At first, Tyler Tingle wanted nothing to do with wheelchair basketball.
But Tingle, like most people who take the time to get to know the sport, grew to love it.
Tingle is now the driving force behind wheelchair basketball in Kamloops. He helped organize a Division 2 tournament at the Tournament Capital Centre on Saturday and Sunday, and coached and played for the host Bulldawgs.
The tournament featured five teams - including squads from the Langley, Vancouver, Kelowna and Tacoma, Wash. - with nine games played over the two days.
This isn't how Tingle figured he would be spending his time 20 years ago, when he was coming to terms with a spinal injury he suffered in a car accident.

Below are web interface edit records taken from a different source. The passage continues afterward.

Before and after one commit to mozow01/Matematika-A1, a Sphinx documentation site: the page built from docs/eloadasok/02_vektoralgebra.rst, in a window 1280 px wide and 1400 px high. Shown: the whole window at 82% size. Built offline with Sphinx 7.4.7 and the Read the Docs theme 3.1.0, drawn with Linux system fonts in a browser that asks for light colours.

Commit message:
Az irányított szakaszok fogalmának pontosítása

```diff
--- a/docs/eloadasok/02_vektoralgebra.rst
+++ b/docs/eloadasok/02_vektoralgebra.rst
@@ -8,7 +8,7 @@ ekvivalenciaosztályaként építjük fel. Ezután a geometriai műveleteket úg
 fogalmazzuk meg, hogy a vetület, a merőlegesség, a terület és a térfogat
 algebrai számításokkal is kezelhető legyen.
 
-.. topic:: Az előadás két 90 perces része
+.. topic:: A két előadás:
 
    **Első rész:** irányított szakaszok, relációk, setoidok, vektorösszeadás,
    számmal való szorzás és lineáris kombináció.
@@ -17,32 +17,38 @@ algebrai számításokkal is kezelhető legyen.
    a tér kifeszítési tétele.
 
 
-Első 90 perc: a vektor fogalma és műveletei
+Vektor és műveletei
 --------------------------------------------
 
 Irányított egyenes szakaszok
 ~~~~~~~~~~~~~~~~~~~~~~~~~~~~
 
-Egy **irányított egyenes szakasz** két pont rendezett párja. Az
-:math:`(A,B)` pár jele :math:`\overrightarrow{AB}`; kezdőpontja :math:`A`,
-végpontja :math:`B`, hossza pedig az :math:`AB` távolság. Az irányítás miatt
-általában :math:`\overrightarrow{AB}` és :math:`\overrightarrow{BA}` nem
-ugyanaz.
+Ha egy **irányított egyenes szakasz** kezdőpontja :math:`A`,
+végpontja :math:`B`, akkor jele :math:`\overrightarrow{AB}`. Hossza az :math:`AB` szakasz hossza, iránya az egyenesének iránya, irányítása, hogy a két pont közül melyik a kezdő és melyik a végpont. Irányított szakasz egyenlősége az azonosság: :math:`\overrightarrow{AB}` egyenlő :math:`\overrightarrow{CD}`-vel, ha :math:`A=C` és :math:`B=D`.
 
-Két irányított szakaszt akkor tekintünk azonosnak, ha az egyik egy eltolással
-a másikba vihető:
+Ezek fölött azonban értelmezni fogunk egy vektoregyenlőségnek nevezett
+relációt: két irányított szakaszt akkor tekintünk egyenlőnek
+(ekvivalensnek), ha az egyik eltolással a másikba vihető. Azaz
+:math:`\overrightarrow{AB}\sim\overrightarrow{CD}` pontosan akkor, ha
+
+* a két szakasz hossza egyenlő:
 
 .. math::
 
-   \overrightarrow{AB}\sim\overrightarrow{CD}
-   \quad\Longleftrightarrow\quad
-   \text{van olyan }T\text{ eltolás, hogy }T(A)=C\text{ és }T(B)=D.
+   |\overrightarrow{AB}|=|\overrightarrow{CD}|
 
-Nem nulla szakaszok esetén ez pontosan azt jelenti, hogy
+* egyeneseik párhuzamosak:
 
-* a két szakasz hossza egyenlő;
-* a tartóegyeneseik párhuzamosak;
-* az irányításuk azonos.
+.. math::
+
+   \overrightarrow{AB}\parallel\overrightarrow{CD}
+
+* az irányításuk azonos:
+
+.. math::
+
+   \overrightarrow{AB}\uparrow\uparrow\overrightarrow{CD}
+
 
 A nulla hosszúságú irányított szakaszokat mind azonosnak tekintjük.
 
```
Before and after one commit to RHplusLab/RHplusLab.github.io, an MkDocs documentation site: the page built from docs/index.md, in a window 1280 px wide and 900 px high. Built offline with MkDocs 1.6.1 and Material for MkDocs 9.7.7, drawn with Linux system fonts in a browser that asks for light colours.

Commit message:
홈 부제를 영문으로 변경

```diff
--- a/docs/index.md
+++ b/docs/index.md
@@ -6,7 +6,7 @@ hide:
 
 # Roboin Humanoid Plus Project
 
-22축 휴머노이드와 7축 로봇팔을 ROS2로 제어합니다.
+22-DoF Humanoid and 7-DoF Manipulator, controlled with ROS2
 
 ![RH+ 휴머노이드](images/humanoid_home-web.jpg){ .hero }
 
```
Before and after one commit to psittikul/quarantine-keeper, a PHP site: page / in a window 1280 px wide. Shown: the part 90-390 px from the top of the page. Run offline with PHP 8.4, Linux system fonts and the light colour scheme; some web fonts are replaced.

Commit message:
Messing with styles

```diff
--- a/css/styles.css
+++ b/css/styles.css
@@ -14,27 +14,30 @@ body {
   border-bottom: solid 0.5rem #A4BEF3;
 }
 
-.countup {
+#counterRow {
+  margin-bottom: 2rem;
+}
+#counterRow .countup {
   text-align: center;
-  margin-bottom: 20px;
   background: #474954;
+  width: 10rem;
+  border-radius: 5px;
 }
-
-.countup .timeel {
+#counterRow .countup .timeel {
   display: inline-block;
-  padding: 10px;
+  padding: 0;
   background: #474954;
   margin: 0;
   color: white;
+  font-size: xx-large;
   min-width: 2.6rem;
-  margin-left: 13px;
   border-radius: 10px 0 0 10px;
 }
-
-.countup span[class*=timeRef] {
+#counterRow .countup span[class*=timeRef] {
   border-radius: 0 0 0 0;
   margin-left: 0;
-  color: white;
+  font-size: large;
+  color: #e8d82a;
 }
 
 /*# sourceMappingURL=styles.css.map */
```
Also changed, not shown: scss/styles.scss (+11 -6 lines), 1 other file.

"When I got injured . . . everyone was like, 'You should go try wheelchair basketball,' " said Tingle, who has been paralyzed from the mid-chest down since 1989. "I had never played team sports before . . . and I didn't want to go play all the 'cripple sports.' I wanted to stay the same as I was."
Around 1994, he eventually allowed himself to be convinced to play. He's still doing it.
"I came out and thought it was kind of fun," Tingle said. "But I liked that there was some camaraderie with the experienced guys who had been in a chair for a number of years.
"It just happened . . . and now I'm playing and coaching and going to Vancouver to play Division 1 sometimes."
Tingle's notion of wheelchair basketball was the same as a lot of outsiders, but it's actually a physical, competitive sport. There's a lot of contact between the chairs and some feisty maneuvering.
And there's a lot of blocking - players will set picks to take an opposition athlete out of the play, and often continue to interfere until the play ends.
"Stand-up basketball is a non-contact sport, but there's tons of contact - you use your body to block someone's progress up the floor," Tingle said. "The chair becomes an extension of the person, so there's not really the body contact any more, it's all chair."
Avril Harris got into wheelchair basketball in almost the exact opposite fashion that Tingle did. Harris, 21, grew up around the sport as his father, Pat, started the first club in Prince George. Pat
Avril, who is able-bodied, quickly took a liking to wheelchair basketball.
"It's a different experience," said Harris, who played for the Langley Gold Rush on the weekend, but normally plays with Kamloops. "Everyone's like a family - even people from Ontario, when you see them, they're so happy to see you."
Each team is allowed to have able-bodied players, but there is a limit to how many can be on the floor at one time.
Each player is given a rating based on his or her disability. A fully-able player is given a rating of 4.5, while a player like Tingle, who only has the use of everything above his armpits, is a 1.
In a Division 2 game, which is for beginners, the total value of the five players on the floor cannot exceed 17 - the number gets lower as the level of competition increases.
"Because of the lack of people in Kamloops who play wheelchair basketball, half of our team is able-bodied," said Tingle, whose Bulldawgs play in three tournaments each year. "They might have a connection with a friend and they both came out . . . but it's kind of unique that this is a mixed sport."
There really isn't a single thing about the sport that Tingle doesn't enjoy.
"This is a sport, like any other sport. This isn't a 'good for you' sport, this is all about competition," he said.
"It's also a really good camaraderie sport. When we play Kelowna, we want to beat them, but at the end of the game, we'll all sit down and have a beer together, and it's a good time."